**INPUT FOR THIS TASK:**
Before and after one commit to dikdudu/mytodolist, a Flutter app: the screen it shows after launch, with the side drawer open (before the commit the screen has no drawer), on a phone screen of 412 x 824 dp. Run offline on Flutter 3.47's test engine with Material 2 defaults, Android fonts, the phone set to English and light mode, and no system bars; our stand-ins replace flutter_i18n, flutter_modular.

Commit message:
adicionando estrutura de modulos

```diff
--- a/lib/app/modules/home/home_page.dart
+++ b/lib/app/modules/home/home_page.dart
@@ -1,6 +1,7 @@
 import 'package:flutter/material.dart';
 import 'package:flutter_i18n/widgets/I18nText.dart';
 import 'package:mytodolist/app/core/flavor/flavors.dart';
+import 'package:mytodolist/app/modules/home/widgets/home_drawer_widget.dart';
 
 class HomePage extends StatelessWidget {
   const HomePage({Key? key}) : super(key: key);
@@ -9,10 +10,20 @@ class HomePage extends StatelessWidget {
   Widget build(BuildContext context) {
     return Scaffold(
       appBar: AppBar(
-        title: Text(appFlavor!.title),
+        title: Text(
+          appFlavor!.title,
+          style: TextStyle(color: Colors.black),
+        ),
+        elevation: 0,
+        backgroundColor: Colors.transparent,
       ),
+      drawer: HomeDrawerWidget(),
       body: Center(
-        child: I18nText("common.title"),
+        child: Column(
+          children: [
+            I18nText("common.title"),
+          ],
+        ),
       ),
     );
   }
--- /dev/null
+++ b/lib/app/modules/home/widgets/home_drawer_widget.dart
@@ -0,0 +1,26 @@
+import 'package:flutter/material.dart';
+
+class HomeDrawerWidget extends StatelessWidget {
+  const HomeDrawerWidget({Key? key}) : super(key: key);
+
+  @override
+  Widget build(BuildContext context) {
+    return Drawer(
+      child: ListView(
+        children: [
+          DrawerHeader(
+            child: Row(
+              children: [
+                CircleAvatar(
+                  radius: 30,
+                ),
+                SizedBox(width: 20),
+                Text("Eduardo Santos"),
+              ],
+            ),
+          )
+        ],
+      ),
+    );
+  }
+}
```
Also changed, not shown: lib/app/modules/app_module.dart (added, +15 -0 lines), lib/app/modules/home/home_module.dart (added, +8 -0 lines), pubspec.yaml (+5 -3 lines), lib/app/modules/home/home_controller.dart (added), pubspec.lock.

* * *

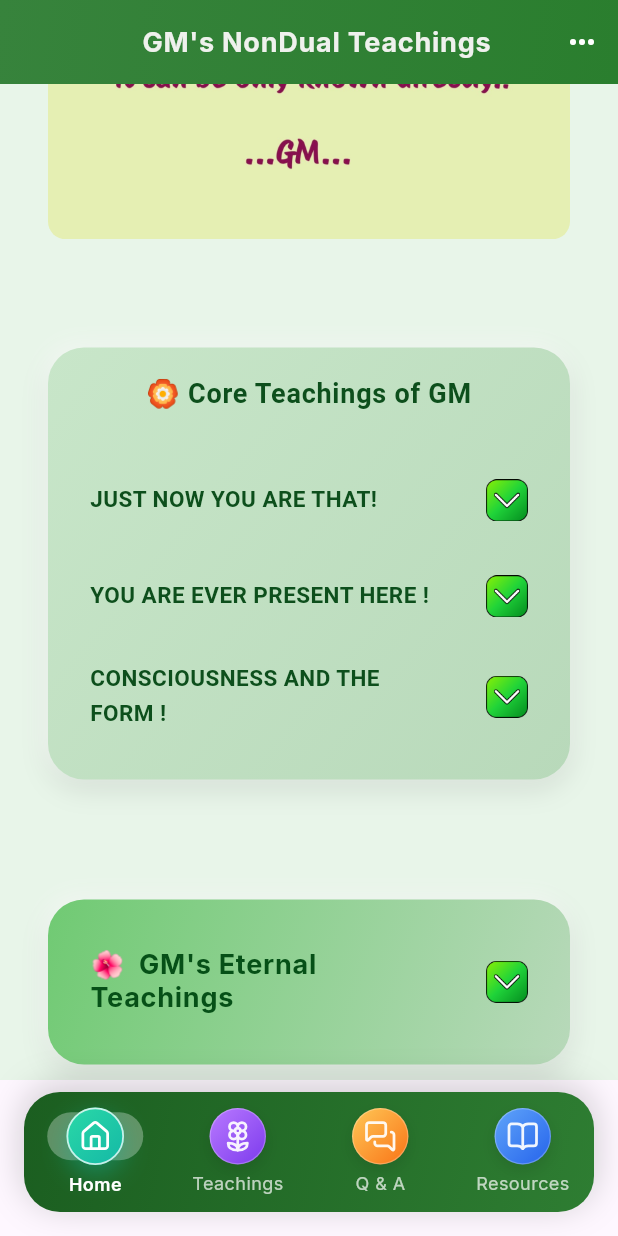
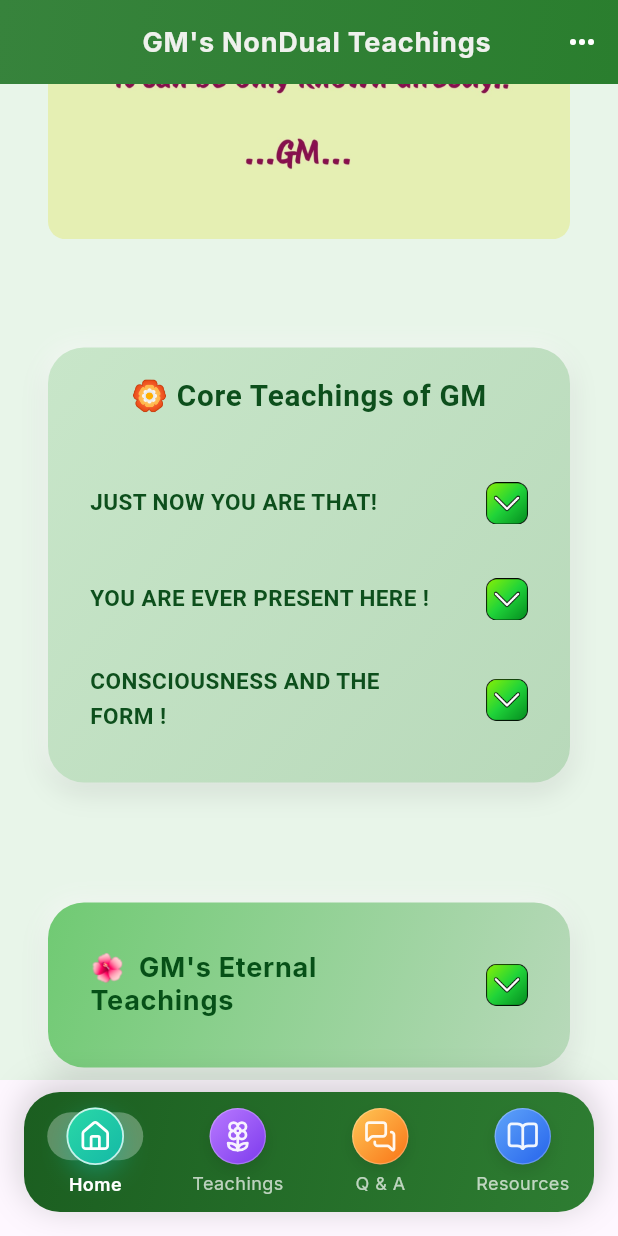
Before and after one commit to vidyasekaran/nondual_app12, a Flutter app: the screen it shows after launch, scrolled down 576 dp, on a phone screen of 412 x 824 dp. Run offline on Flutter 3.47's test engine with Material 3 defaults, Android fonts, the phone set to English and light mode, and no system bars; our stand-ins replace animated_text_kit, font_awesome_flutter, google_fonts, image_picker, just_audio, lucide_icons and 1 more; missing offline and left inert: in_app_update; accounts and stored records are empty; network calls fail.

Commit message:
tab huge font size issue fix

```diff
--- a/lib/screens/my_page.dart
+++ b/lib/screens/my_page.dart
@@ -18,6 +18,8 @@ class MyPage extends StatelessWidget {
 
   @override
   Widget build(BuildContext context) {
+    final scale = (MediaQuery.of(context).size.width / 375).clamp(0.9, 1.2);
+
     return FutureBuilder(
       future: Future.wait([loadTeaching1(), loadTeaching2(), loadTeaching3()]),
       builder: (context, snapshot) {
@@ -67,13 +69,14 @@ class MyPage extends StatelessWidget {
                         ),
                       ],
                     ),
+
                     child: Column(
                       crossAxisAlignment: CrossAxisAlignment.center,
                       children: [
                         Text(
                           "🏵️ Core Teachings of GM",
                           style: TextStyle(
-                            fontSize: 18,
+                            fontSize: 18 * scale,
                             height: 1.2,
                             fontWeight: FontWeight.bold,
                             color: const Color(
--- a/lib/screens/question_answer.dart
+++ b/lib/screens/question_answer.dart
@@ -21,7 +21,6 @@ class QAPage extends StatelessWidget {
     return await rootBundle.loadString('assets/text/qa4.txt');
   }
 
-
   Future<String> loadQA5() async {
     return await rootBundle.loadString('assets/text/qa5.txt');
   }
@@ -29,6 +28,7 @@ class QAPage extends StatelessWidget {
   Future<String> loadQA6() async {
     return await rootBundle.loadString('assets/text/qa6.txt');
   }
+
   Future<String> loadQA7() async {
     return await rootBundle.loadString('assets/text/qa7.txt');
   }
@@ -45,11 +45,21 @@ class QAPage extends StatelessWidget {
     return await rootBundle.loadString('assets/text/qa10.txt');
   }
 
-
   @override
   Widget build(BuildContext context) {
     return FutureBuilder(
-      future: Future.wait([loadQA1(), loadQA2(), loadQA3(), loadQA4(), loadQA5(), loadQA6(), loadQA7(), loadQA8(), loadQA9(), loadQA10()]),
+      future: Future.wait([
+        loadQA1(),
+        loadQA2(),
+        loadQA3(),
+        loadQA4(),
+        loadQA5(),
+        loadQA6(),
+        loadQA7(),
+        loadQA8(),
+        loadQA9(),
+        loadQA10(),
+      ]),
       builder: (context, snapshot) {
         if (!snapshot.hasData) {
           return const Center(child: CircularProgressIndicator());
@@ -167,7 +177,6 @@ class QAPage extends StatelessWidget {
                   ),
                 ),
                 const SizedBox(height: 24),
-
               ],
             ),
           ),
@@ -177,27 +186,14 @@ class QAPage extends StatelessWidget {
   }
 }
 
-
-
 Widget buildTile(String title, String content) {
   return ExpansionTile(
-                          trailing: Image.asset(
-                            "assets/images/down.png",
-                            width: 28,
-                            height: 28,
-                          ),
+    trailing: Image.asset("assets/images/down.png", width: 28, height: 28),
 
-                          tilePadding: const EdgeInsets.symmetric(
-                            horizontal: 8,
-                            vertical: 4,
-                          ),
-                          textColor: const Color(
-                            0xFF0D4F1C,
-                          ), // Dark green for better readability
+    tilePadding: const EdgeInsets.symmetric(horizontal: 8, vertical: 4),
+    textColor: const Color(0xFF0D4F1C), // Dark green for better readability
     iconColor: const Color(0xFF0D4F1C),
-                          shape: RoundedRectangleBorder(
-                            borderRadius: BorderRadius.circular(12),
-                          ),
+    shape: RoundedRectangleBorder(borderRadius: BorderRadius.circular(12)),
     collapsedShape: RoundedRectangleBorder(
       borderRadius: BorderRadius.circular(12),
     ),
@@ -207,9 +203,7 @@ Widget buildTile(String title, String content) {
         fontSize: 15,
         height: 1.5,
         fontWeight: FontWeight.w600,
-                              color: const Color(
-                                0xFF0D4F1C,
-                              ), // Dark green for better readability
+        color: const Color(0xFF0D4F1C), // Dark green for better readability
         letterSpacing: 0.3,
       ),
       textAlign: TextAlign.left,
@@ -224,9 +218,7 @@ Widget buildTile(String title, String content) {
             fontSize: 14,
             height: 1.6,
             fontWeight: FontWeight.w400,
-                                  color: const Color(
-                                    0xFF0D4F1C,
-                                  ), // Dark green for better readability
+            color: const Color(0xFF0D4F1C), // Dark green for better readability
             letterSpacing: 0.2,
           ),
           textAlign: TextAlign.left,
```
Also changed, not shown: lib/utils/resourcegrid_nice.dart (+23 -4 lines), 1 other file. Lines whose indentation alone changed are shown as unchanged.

==

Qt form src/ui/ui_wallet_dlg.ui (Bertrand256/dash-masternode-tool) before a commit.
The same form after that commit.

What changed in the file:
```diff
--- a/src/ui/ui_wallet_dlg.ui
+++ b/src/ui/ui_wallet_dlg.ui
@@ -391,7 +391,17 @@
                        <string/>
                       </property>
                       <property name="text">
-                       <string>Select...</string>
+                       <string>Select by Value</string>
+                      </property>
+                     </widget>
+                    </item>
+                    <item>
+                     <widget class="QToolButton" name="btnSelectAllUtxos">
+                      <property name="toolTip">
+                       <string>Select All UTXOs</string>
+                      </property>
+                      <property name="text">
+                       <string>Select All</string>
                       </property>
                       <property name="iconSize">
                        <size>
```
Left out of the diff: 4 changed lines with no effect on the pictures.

**WORK INSTRUCTION:** Some lines in the data above hold the string "width". Find and copy each of them.

**EXPECTED OUTPUT:**
+                SizedBox(width: 20),
+    final scale = (MediaQuery.of(context).size.width / 375).clamp(0.9, 1.2);
-                            width: 28,
+    trailing: Image.asset("assets/images/down.png", width: 28, height: 28),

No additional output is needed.